Segment Start: DATA PROVIDED

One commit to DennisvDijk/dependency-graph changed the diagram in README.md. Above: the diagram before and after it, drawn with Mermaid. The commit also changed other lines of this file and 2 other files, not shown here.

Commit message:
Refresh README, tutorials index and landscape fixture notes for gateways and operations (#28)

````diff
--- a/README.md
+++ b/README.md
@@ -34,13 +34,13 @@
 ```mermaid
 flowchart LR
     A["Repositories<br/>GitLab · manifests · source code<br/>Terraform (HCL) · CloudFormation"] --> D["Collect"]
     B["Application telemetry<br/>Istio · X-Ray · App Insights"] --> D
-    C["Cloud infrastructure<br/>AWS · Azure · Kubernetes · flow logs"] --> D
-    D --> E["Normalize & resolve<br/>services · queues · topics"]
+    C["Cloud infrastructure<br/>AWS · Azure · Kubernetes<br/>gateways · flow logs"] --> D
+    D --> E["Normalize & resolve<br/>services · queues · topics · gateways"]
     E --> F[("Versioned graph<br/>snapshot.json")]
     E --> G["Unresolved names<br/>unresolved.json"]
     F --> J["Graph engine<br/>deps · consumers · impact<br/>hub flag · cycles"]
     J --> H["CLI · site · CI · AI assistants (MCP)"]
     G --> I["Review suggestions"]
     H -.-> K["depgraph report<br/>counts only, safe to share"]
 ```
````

Segment End: DATA PROVIDED
Segment Start: DATA PROVIDED

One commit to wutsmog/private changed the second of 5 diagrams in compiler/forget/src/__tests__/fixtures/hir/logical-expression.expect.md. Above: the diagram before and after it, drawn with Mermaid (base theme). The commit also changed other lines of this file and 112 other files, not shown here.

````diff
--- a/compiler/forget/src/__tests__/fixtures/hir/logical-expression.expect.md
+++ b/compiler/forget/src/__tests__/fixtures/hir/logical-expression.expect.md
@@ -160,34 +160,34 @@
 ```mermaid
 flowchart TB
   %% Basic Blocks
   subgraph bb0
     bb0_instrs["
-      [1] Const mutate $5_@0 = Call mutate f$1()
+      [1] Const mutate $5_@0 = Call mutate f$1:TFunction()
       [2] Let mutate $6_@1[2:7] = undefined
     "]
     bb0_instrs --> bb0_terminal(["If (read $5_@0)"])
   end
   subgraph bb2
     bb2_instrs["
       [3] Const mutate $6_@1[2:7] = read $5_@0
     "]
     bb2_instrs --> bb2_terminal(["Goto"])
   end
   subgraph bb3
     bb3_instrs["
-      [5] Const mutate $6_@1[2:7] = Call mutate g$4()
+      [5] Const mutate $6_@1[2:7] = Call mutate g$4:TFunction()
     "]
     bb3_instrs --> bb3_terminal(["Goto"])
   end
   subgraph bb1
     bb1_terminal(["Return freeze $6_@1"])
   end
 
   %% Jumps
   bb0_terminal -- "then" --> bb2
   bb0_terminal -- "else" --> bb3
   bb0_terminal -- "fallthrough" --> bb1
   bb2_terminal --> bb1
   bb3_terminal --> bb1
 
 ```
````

Segment End: DATA PROVIDED
Segment Start: DATA PROVIDED

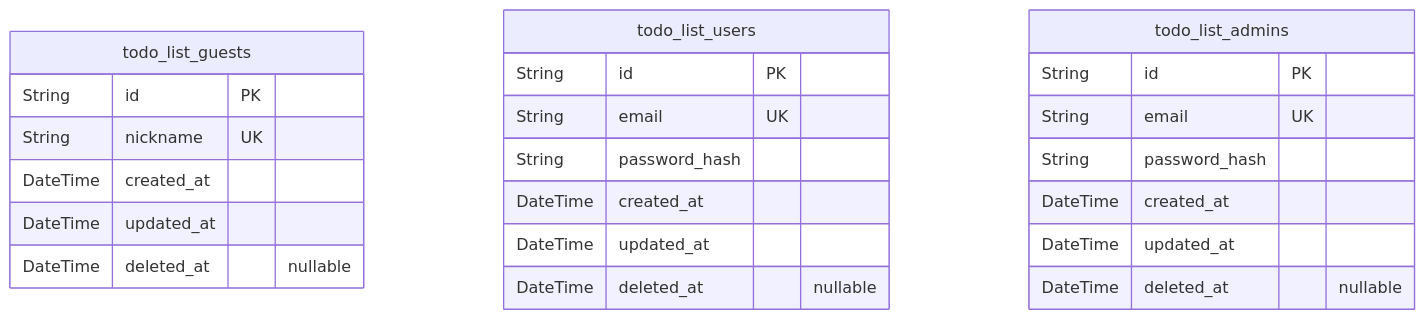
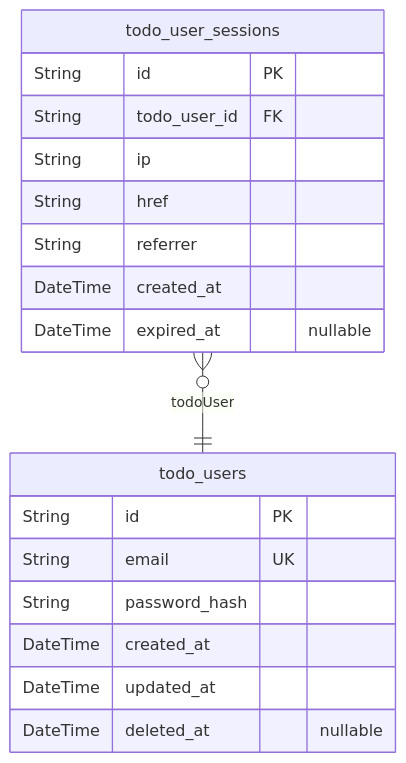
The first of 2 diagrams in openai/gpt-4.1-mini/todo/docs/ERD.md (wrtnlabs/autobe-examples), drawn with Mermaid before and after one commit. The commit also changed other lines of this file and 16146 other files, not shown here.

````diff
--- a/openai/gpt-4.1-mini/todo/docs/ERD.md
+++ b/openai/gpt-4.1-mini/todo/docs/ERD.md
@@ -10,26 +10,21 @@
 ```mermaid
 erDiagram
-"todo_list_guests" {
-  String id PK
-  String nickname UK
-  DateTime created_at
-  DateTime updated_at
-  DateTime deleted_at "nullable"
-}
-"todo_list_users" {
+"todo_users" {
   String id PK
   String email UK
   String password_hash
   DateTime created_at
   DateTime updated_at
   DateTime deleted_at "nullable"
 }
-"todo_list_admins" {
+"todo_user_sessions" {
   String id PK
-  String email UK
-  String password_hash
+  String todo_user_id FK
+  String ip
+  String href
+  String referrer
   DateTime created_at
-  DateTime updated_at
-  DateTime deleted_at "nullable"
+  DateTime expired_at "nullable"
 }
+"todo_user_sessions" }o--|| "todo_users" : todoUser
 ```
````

Segment End: DATA PROVIDED

## AIM OF THE TASK
Report every line of the preceding listing where the string "mini" occurs.

## TASK RESULT
The first of 2 diagrams in openai/gpt-4.1-mini/todo/docs/ERD.md (wrtnlabs/autobe-examples), drawn with Mermaid before and after one commit. The commit also changed other lines of this file and 16146 other files, not shown here.
--- a/openai/gpt-4.1-mini/todo/docs/ERD.md
+++ b/openai/gpt-4.1-mini/todo/docs/ERD.md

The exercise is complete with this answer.